WORK INSTRUCTIONS:
Would you restate all of the entries verbatim, minus any images?

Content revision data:
=== Begin Enclosure ===
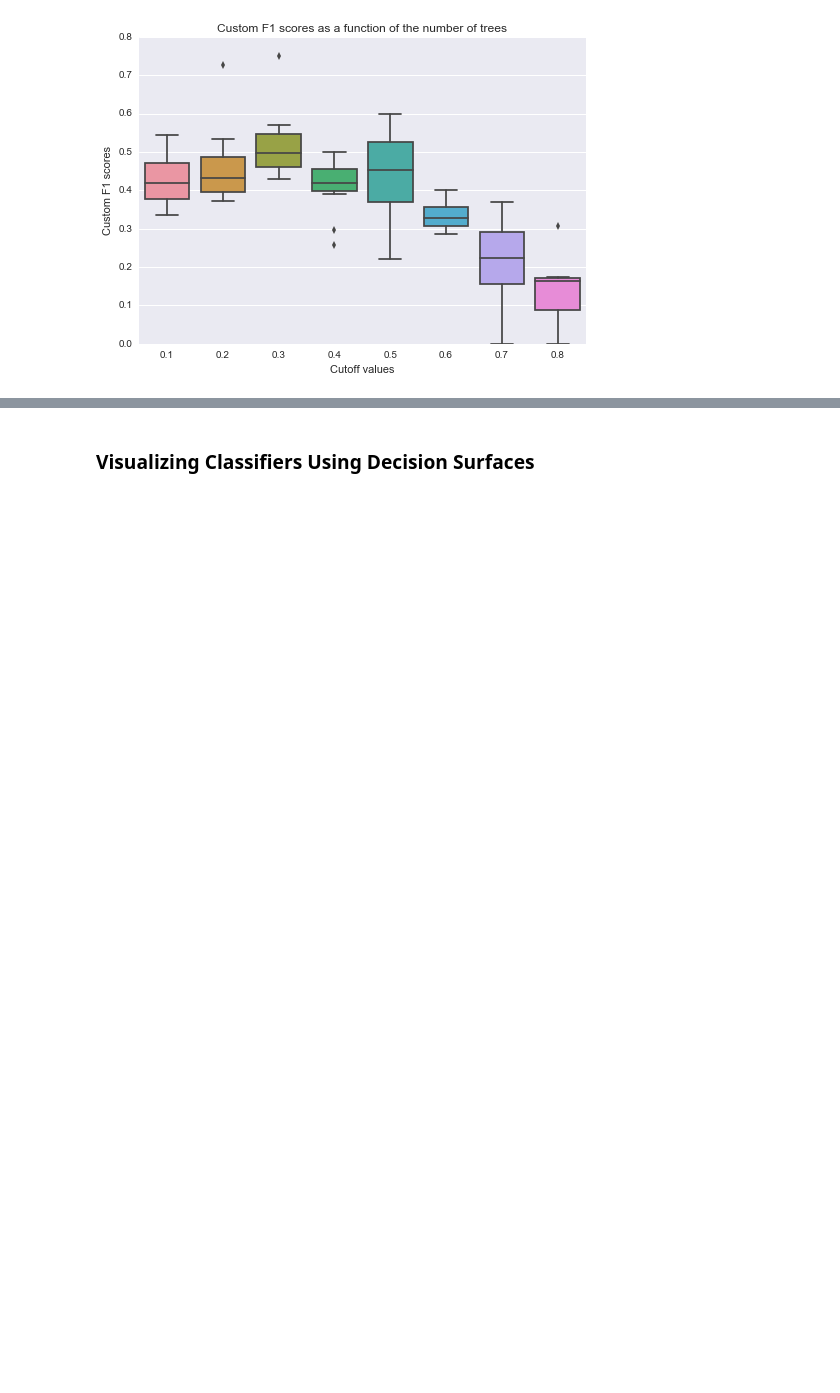
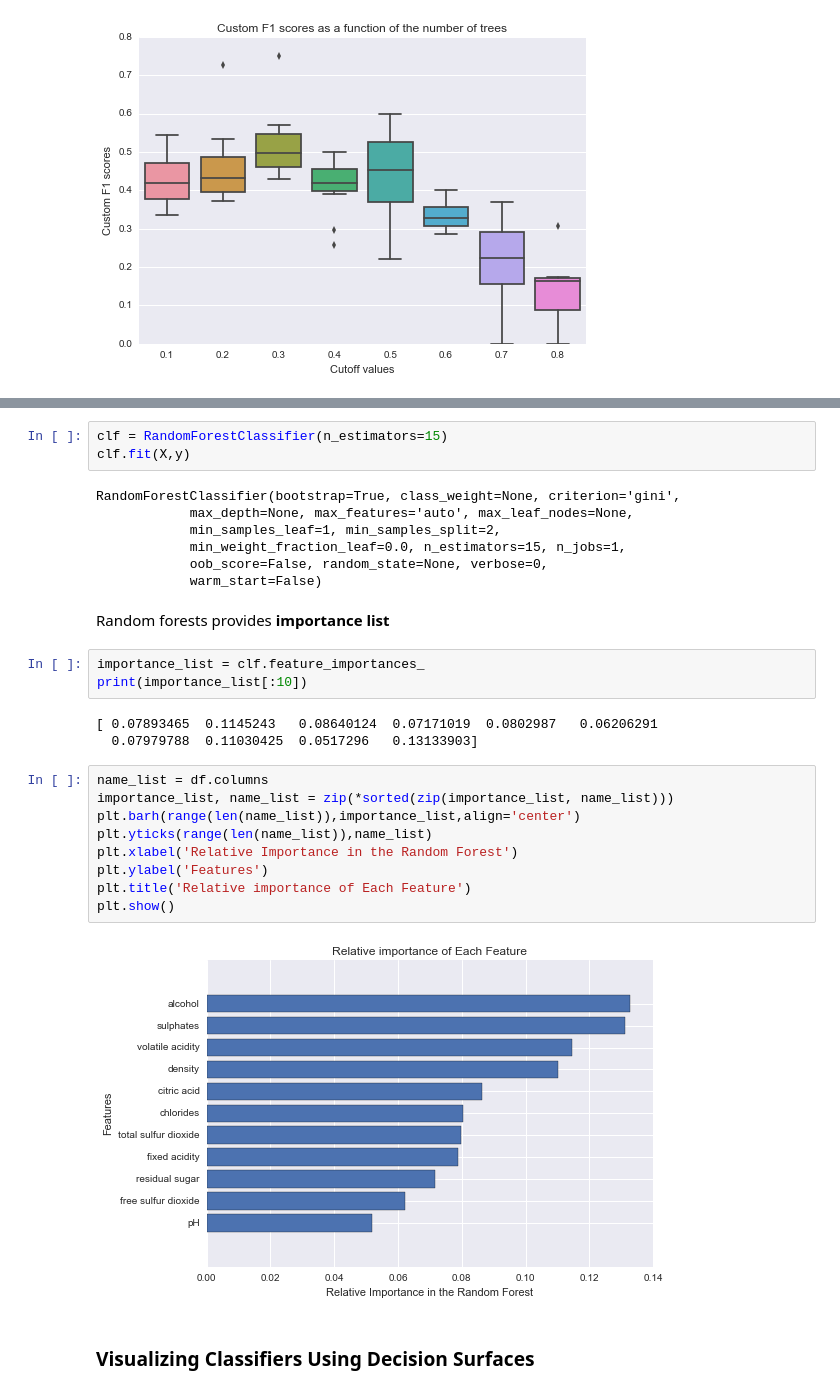
Before and after one commit to xuwenyihust/Wine-Quality, a Jupyter notebook: wine_quality.ipynb, the cells around one changed output, grey strips where cells are left out. Cells and saved outputs as stored; diff of their text form; blank space fills up the shorter version.

```diff
--- a/wine_quality.ipynb
+++ b/wine_quality.ipynb
@@ -276,2 +286,31 @@ plt.show()
+# %%
+clf = RandomForestClassifier(n_estimators=15)
+clf.fit(X,y)
+# %% [output]
+RandomForestClassifier(bootstrap=True, class_weight=None, criterion='gini',
+            max_depth=None, max_features='auto', max_leaf_nodes=None,
+            min_samples_leaf=1, min_samples_split=2,
+            min_weight_fraction_leaf=0.0, n_estimators=15, n_jobs=1,
+            oob_score=False, random_state=None, verbose=0,
+            warm_start=False)
+# %% [markdown]
+Random forests provides **importance list**
+# %%
+importance_list = clf.feature_importances_
+print(importance_list[:10])
+# %% [output]
+[ 0.07893465  0.1145243   0.08640124  0.07171019  0.0802987   0.06206291
+  0.07979788  0.11030425  0.0517296   0.13133903]
+# %%
+name_list = df.columns
+importance_list, name_list = zip(*sorted(zip(importance_list, name_list)))
+plt.barh(range(len(name_list)),importance_list,align='center')
+plt.yticks(range(len(name_list)),name_list)
+plt.xlabel('Relative Importance in the Random Forest')
+plt.ylabel('Features')
+plt.title('Relative importance of Each Feature')
+plt.show()
+# %% [output]
+[figure, added]
 # %% [markdown]
 ### Visualizing Classifiers Using Decision Surfaces
```
Also changed, not shown: parts of 1 cell of this notebook.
=== End Enclosure ===
EXERCISE OUTPUT:
Before and after one commit to xuwenyihust/Wine-Quality, a Jupyter notebook: wine_quality.ipynb, the cells around one changed output, grey strips where cells are left out. Cells and saved outputs as stored; diff of their text form; blank space fills up the shorter version.

```diff
--- a/wine_quality.ipynb
+++ b/wine_quality.ipynb
@@ -276,2 +286,31 @@ plt.show()
+# %%
+clf = RandomForestClassifier(n_estimators=15)
+clf.fit(X,y)
+# %% [output]
+RandomForestClassifier(bootstrap=True, class_weight=None, criterion='gini',
+            max_depth=None, max_features='auto', max_leaf_nodes=None,
+            min_samples_leaf=1, min_samples_split=2,
+            min_weight_fraction_leaf=0.0, n_estimators=15, n_jobs=1,
+            oob_score=False, random_state=None, verbose=0,
+            warm_start=False)
+# %% [markdown]
+Random forests provides **importance list**
+# %%
+importance_list = clf.feature_importances_
+print(importance_list[:10])
+# %% [output]
+[ 0.07893465  0.1145243   0.08640124  0.07171019  0.0802987   0.06206291
+  0.07979788  0.11030425  0.0517296   0.13133903]
+# %%
+name_list = df.columns
+importance_list, name_list = zip(*sorted(zip(importance_list, name_list)))
+plt.barh(range(len(name_list)),importance_list,align='center')
+plt.yticks(range(len(name_list)),name_list)
+plt.xlabel('Relative Importance in the Random Forest')
+plt.ylabel('Features')
+plt.title('Relative importance of Each Feature')
+plt.show()
+# %% [output]
+[figure, added]
 # %% [markdown]
 ### Visualizing Classifiers Using Decision Surfaces
```
Also changed, not shown: parts of 1 cell of this notebook.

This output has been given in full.